Description of the task —
Below are records to give again exactly; omit each image they contain.

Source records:
"""

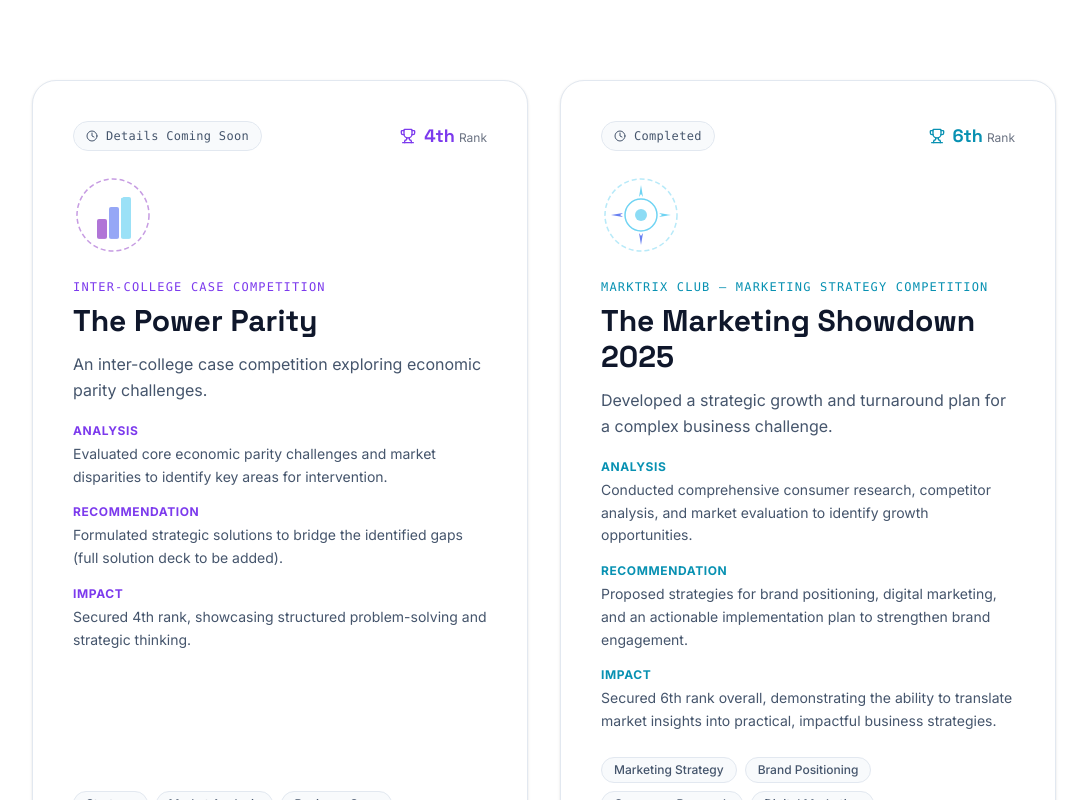
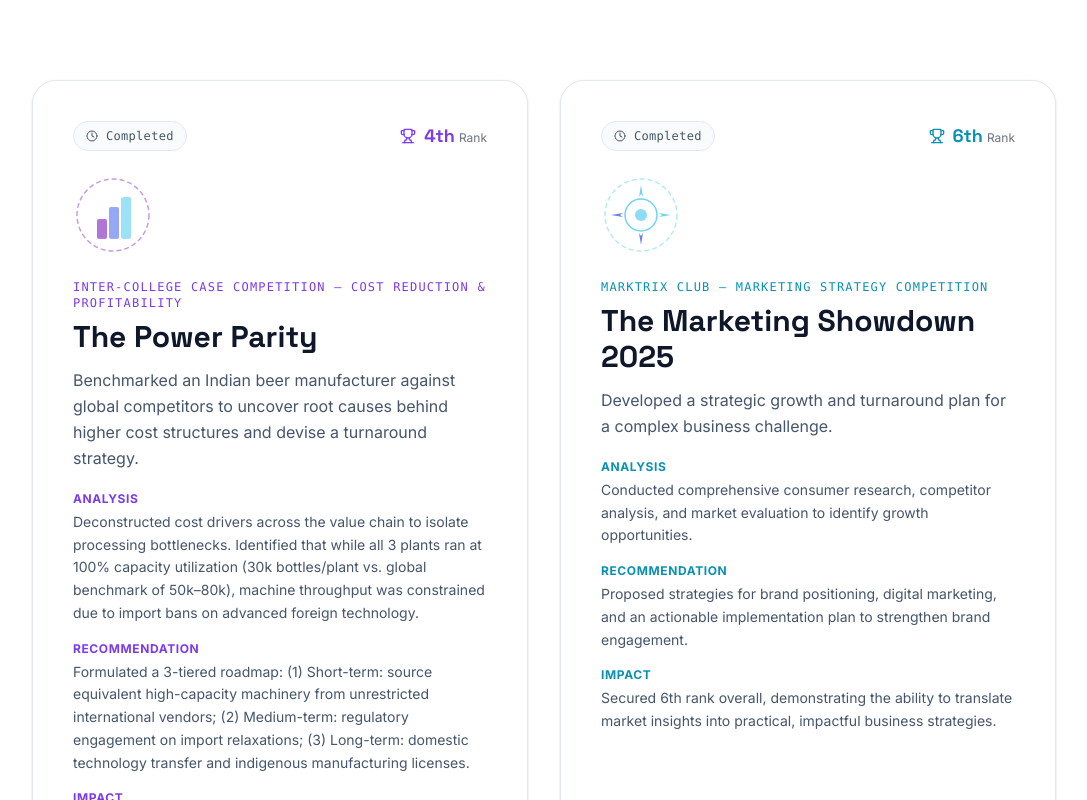
Before and after one commit to pragatipatil789/pragati-portfolio, a Next.js app: page / in a window 1280 px wide. Shown: the part 6820-7620 px from the top of the page, without its empty margins (96-1183 px from the left). Built offline with nearby package versions, Linux system fonts and the light colour scheme.

Commit message:
Update The Power Parity case study with beer manufacturer cost reduction analysis, recommendations, and impact

```diff
--- a/src/components/sections/CaseCompetitions.tsx
+++ b/src/components/sections/CaseCompetitions.tsx
@@ -6,19 +6,23 @@ import { Trophy, Clock } from "lucide-react";
 const caseCompetitions = [
   {
     title: "The Power Parity",
-    type: "Inter-College Case Competition",
-    status: "Details Coming Soon",
+    type: "Inter-College Case Competition — Cost Reduction & Profitability",
+    status: "Completed",
     rank: "4th",
     rankLabel: "Rank",
-    tags: ["Strategy", "Market Analysis", "Business Case"],
+    tags: ["Cost Reduction", "Operations Strategy", "Capacity Benchmarking", "Profitability"],
     gradient: "from-brand-purple to-brand-blue",
     borderColor: "border-brand-purple/30",
     glowColor: "shadow-[0_0_40px_rgba(114,9,183,0.12)]",
     accentColor: "text-brand-purple",
-    description: "An inter-college case competition exploring economic parity challenges.",
-    analysis: "Evaluated core economic parity challenges and market disparities to identify key areas for intervention.",
-    recommendation: "Formulated strategic solutions to bridge the identified gaps (full solution deck to be added).",
-    impact: "Secured 4th rank, showcasing structured problem-solving and strategic thinking.",
+    description:
+      "Benchmarked an Indian beer manufacturer against global competitors to uncover root causes behind higher cost structures and devise a turnaround strategy.",
+    analysis:
+      "Deconstructed cost drivers across the value chain to isolate processing bottlenecks. Identified that while all 3 plants ran at 100% capacity utilization (30k bottles/plant vs. global benchmark of 50k–80k), machine throughput was constrained due to import bans on advanced foreign technology.",
+    recommendation:
+      "Formulated a 3-tiered roadmap: (1) Short-term: source equivalent high-capacity machinery from unrestricted international vendors; (2) Medium-term: regulatory engagement on import relaxations; (3) Long-term: domestic technology transfer and indigenous manufacturing licenses.",
+    impact:
+      "Secured 4th rank by presenting a structured MECE cost breakdown, machine-level efficiency analytics, and an actionable multi-horizon operational strategy.",
     illustration: (
       <svg viewBox="0 0 80 80" fill="none" xmlns="http://www.w3.org/2000/svg" className="w-20 h-20">
         <circle cx="40" cy="40" r="36" stroke="#7209B7" strokeWidth="1.5" strokeDasharray="5 3" opacity="0.5" />
```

"""

Solution to this problem —
Before and after one commit to pragatipatil789/pragati-portfolio, a Next.js app: page / in a window 1280 px wide. Shown: the part 6820-7620 px from the top of the page, without its empty margins (96-1183 px from the left). Built offline with nearby package versions, Linux system fonts and the light colour scheme.

Commit message:
Update The Power Parity case study with beer manufacturer cost reduction analysis, recommendations, and impact

```diff
--- a/src/components/sections/CaseCompetitions.tsx
+++ b/src/components/sections/CaseCompetitions.tsx
@@ -6,19 +6,23 @@ import { Trophy, Clock } from "lucide-react";
 const caseCompetitions = [
   {
     title: "The Power Parity",
-    type: "Inter-College Case Competition",
-    status: "Details Coming Soon",
+    type: "Inter-College Case Competition — Cost Reduction & Profitability",
+    status: "Completed",
     rank: "4th",
     rankLabel: "Rank",
-    tags: ["Strategy", "Market Analysis", "Business Case"],
+    tags: ["Cost Reduction", "Operations Strategy", "Capacity Benchmarking", "Profitability"],
     gradient: "from-brand-purple to-brand-blue",
     borderColor: "border-brand-purple/30",
     glowColor: "shadow-[0_0_40px_rgba(114,9,183,0.12)]",
     accentColor: "text-brand-purple",
-    description: "An inter-college case competition exploring economic parity challenges.",
-    analysis: "Evaluated core economic parity challenges and market disparities to identify key areas for intervention.",
-    recommendation: "Formulated strategic solutions to bridge the identified gaps (full solution deck to be added).",
-    impact: "Secured 4th rank, showcasing structured problem-solving and strategic thinking.",
+    description:
+      "Benchmarked an Indian beer manufacturer against global competitors to uncover root causes behind higher cost structures and devise a turnaround strategy.",
+    analysis:
+      "Deconstructed cost drivers across the value chain to isolate processing bottlenecks. Identified that while all 3 plants ran at 100% capacity utilization (30k bottles/plant vs. global benchmark of 50k–80k), machine throughput was constrained due to import bans on advanced foreign technology.",
+    recommendation:
+      "Formulated a 3-tiered roadmap: (1) Short-term: source equivalent high-capacity machinery from unrestricted international vendors; (2) Medium-term: regulatory engagement on import relaxations; (3) Long-term: domestic technology transfer and indigenous manufacturing licenses.",
+    impact:
+      "Secured 4th rank by presenting a structured MECE cost breakdown, machine-level efficiency analytics, and an actionable multi-horizon operational strategy.",
     illustration: (
       <svg viewBox="0 0 80 80" fill="none" xmlns="http://www.w3.org/2000/svg" className="w-20 h-20">
         <circle cx="40" cy="40" r="36" stroke="#7209B7" strokeWidth="1.5" strokeDasharray="5 3" opacity="0.5" />
```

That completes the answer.